(DATA SUPPLIED begins)

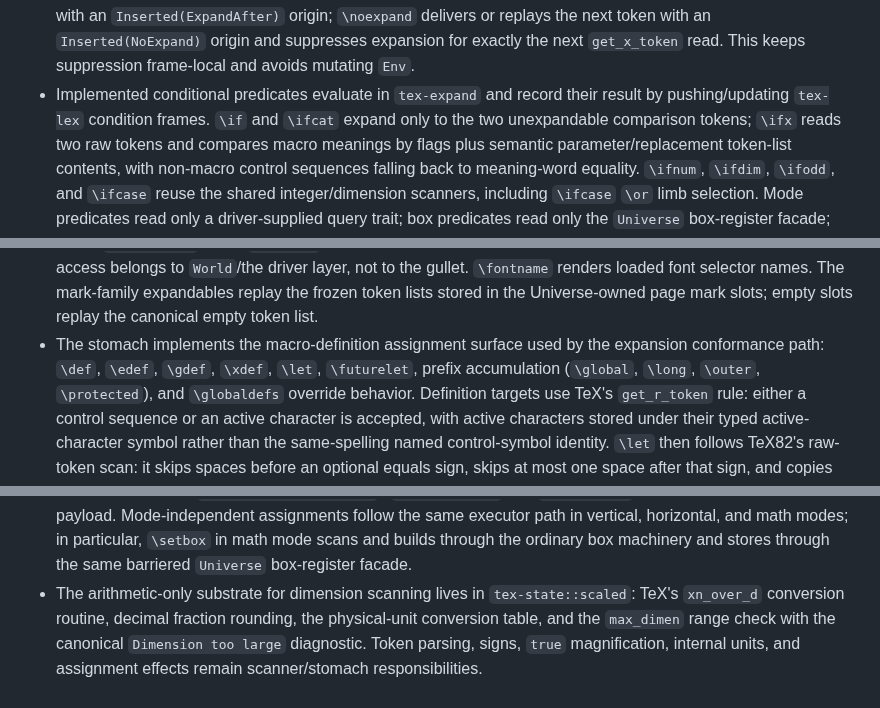
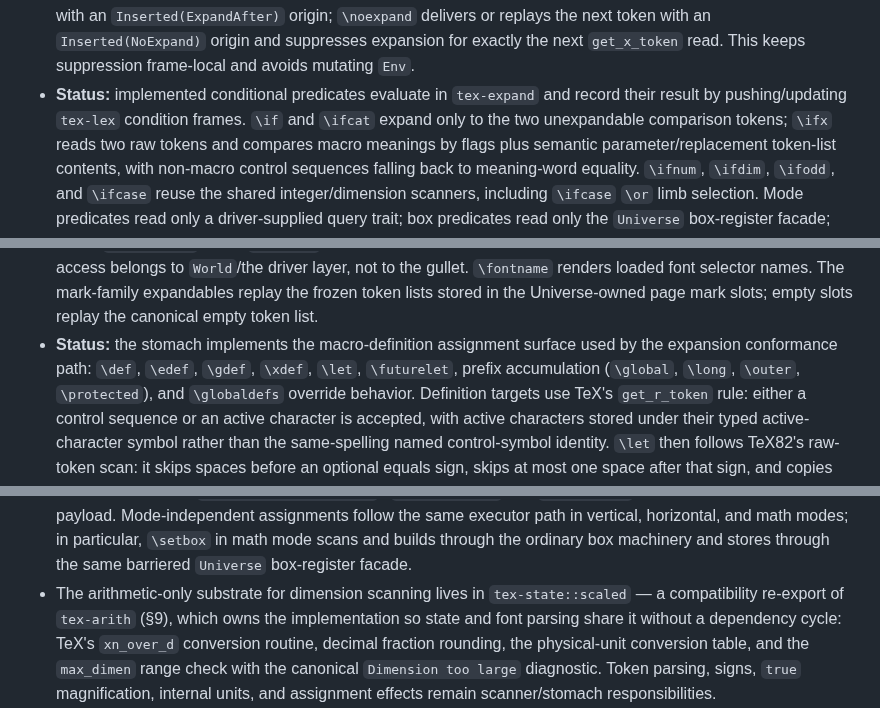
Before and after one commit to phulin/umber, a Markdown page: docs/architecture.md, 3 parts joined by grey strips. GitHub-like rendering.

```diff
--- a/docs/architecture.md
+++ b/docs/architecture.md
@@ -344,8 +375,8 @@ Responsibility: the token-level rewriting system — macros, conditionals,
   token with an `Inserted(NoExpand)` origin and suppresses expansion for
   exactly the next `get_x_token` read. This keeps suppression frame-local and
   avoids mutating `Env`.
-- Implemented conditional predicates evaluate in `tex-expand` and record their
-  result by pushing/updating `tex-lex` condition frames. `\if` and `\ifcat`
+- **Status:** implemented conditional predicates evaluate in `tex-expand` and
+  record their result by pushing/updating `tex-lex` condition frames. `\if` and `\ifcat`
   expand only to the two unexpandable comparison tokens; `\ifx` reads two raw
   tokens and compares macro meanings by flags plus semantic
   parameter/replacement token-list contents, with non-macro control sequences
@@ -385,8 +416,8 @@ Responsibility: the token-level rewriting system — macros, conditionals,
   `\fontname` renders loaded font selector names. The mark-family expandables
   replay the frozen token lists stored in the Universe-owned page mark slots;
   empty slots replay the canonical empty token list.
-- The stomach implements the macro-definition assignment surface used by the
-  expansion conformance path: `\def`, `\edef`, `\gdef`, `\xdef`, `\let`,
+- **Status:** the stomach implements the macro-definition assignment surface
+  used by the expansion conformance path: `\def`, `\edef`, `\gdef`, `\xdef`, `\let`,
   `\futurelet`, prefix accumulation (`\global`, `\long`, `\outer`,
   `\protected`), and `\globaldefs` override behavior. Definition targets use
   TeX's `get_r_token` rule: either a control sequence or an active character
@@ -453,7 +484,9 @@ assignments, box building, and dispatch into the typesetting kernels.
   `\setbox` in math mode scans and builds through the ordinary box machinery
   and stores through the same barriered `Universe` box-register facade.
 - The arithmetic-only substrate for dimension scanning lives in
-  `tex-state::scaled`: TeX's `xn_over_d` conversion routine, decimal fraction
+  `tex-state::scaled` — a compatibility re-export of `tex-arith` (§9), which
+  owns the implementation so state and font parsing share it without a
+  dependency cycle: TeX's `xn_over_d` conversion routine, decimal fraction
   rounding, the physical-unit conversion table, and the `max_dimen` range
   check with the canonical `Dimension too large` diagnostic. Token parsing,
   signs, `true` magnification, internal units, and assignment effects remain
```
Also changed, not shown: other parts of docs/architecture.md (+59 -26 lines), docs/core_state.md (+13 -5 lines).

(DATA SUPPLIED ends)

:: WORK INSTRUCTIONS ::
Check each line of the data for "docs". Copy the lines where it turns up.

:: REPLY TO THE TASK ::
Before and after one commit to phulin/umber, a Markdown page: docs/architecture.md, 3 parts joined by grey strips. GitHub-like rendering.
--- a/docs/architecture.md
+++ b/docs/architecture.md
Also changed, not shown: other parts of docs/architecture.md (+59 -26 lines), docs/core_state.md (+13 -5 lines).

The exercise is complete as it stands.